I said before that we don’t know why God asks us to pray. We don’t. But we learn a lot about God in the fact that He asks. God loves when we love one another. He wants us to see one another, to reach out to one another, to yearn for growth and healing in one another.
Sometimes, we get a little self-righteous.
We might look around at people in our lives and think, ‘How could he do something so stupid?’ ‘Doesn’t she know better? ‘He sure has it coming for him…’ But couldn’t Moses have thought as much about the Israelites? He had poured out his heart and soul for the people, and they wanted to stone him. But rather then cursing them in a spirit of piety and self-righteousness, he begged God for their welfare. When Judas Maccabeus found the idolatrous Jews he could have scoffed and thought, ‘What fools, God knows they’ll get it.’ But instead, he fell on his knees and begged God for mercy. The friends of the paralytic could have assumed the sick man brought it upon himself, he got what was coming for him…or maybe they simply had better things to do. But instead, they picked up their suffering neighbor and brought him to Christ. In every case, God showed mercy.
There’s a pattern here. God loves love so profoundly, that heaven rejoices and miracles follow when we intercede for one another.
“If one member suffers, all the members suffer with it; or if one member is honored, all the members rejoice with it” (1 Corinthians 12:26).
“First of all, then, I urge that entreaties and prayers, petitions and thanksgivings, be made on behalf of all men” (I Timothy 2:1).
In a world where we constantly feel powerless, we can be reminded that we have power in Christ. We are never helpless. We can pray. We must pray for one another.
Moreover, we learn where we can turn when we are in need. The paralytic was hopeless. On his own, he couldn’t do anything. He couldn’t lift a finger towards God. Have you ever felt that way, after failing again and again, and choking in your own existential paralysis?
Don’t despair. You have friends, if not on earth then in heaven.
In a couple weeks, we will be celebrating the Feast of All Saints. We’ll gather to thank God for the entire host of His own in heaven. The saints intercede for us, just as Revelation describes them, burning incense before the altar of God on behalf of us on earth. One day, a nun named Mother Gabriella was giving a talk on the Virgin Mary to a group of Evangelicals. At the end of the talk, a person raised her hand, and said, ‘this is all very well, but isn’t she dead?’ Gabriella looked her in the eyes and replied, “I don’t know about you, but my God is the God of the living, not the dead.” The saints are more alive than you and I, and their prayers are potent.
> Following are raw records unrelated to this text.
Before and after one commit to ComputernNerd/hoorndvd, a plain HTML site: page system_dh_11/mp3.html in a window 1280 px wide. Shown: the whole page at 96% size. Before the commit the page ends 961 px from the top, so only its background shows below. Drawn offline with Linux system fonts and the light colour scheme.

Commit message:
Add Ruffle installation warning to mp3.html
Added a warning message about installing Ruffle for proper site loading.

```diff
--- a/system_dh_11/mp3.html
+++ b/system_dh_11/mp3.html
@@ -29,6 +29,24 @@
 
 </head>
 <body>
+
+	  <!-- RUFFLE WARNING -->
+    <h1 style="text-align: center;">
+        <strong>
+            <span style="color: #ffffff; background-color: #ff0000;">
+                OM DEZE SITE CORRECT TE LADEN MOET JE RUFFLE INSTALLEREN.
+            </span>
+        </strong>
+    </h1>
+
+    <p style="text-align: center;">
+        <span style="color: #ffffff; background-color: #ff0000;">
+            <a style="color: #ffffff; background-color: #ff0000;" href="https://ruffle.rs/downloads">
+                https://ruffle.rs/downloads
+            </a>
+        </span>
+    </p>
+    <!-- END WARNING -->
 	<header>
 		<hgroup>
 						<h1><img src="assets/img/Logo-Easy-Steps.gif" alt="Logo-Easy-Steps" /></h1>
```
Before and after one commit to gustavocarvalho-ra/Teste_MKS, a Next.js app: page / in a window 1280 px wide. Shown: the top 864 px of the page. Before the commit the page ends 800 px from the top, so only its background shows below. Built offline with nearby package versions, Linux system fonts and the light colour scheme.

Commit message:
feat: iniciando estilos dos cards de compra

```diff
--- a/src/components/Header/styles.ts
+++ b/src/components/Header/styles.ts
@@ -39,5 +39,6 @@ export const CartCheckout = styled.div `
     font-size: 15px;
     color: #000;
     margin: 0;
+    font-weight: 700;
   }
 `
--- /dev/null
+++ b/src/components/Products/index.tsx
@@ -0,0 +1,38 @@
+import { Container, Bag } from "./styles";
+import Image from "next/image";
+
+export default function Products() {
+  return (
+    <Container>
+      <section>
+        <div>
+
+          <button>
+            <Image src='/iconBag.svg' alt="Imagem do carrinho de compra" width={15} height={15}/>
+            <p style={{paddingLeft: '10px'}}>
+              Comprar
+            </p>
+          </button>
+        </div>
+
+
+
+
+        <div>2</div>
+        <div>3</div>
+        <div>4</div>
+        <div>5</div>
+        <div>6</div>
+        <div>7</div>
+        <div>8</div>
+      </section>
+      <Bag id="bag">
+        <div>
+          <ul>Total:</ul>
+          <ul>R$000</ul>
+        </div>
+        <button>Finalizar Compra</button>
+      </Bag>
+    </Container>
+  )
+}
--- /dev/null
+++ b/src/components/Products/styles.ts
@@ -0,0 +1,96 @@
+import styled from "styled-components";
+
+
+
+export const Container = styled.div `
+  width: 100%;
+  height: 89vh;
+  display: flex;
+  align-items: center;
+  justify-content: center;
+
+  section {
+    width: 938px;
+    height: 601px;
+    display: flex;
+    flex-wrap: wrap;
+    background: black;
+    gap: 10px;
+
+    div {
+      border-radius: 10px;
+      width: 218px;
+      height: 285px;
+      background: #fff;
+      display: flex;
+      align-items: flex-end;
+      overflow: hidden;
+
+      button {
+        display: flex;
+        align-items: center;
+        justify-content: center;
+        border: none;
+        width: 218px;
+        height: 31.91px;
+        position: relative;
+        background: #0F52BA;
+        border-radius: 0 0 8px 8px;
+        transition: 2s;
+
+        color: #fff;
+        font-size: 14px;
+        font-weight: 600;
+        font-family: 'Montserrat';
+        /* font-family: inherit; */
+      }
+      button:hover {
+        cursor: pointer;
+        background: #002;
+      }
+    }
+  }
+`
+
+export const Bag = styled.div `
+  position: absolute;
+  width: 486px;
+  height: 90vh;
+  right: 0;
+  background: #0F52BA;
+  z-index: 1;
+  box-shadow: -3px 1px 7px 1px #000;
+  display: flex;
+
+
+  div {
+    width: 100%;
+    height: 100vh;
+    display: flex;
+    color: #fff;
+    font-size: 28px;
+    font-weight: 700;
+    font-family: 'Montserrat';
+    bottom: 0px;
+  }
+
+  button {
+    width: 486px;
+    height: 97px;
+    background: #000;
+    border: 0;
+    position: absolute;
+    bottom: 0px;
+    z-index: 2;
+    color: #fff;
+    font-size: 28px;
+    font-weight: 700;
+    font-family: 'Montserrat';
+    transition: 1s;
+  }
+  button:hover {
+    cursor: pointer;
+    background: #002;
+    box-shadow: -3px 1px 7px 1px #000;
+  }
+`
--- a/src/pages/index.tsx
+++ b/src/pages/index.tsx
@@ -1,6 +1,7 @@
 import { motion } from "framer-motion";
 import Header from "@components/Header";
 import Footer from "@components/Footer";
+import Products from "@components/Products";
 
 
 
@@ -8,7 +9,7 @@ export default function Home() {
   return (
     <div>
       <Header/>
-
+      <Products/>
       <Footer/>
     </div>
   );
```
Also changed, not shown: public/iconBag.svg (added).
The day after All Saints we celebrate All Souls, to offer up prayers for our loved ones who have gone before us. They too are alive in Christ. The Orthodox Church upholds what the Church has always taught through every century, that in God there is no separation. We are surrounded by a cloud of witnesses (Hebrews 12:1), the living or sleeping that are one in Christ, interceding together for one another.
Are you weak, broken…paralyzed? Turn to your brother or sister, or to a saint in heaven, and ask for help. Death cannot stop the power of prayer.
Are your children, loved ones, and friends paralyzed by secularism and the spirit of our times? Trust God that your prayers make all the difference. Pray, like St. Monica who spent her life praying for her son Augustine. The prayers of a faithful Christian avail much, whether they bear fruits in this life or the next.
Moses, Judas Maccabeus, and the men in our Sunday Gospel had love for the paralyzed and faith in God’s mercy. God saw their love and healed the crippled. In the same way, have faith and trust in God that the prayers of His saints and ours for one another work for the salvation of us all.
In the name of the Father, and of the Son, and of the Holy Ghost. Amen.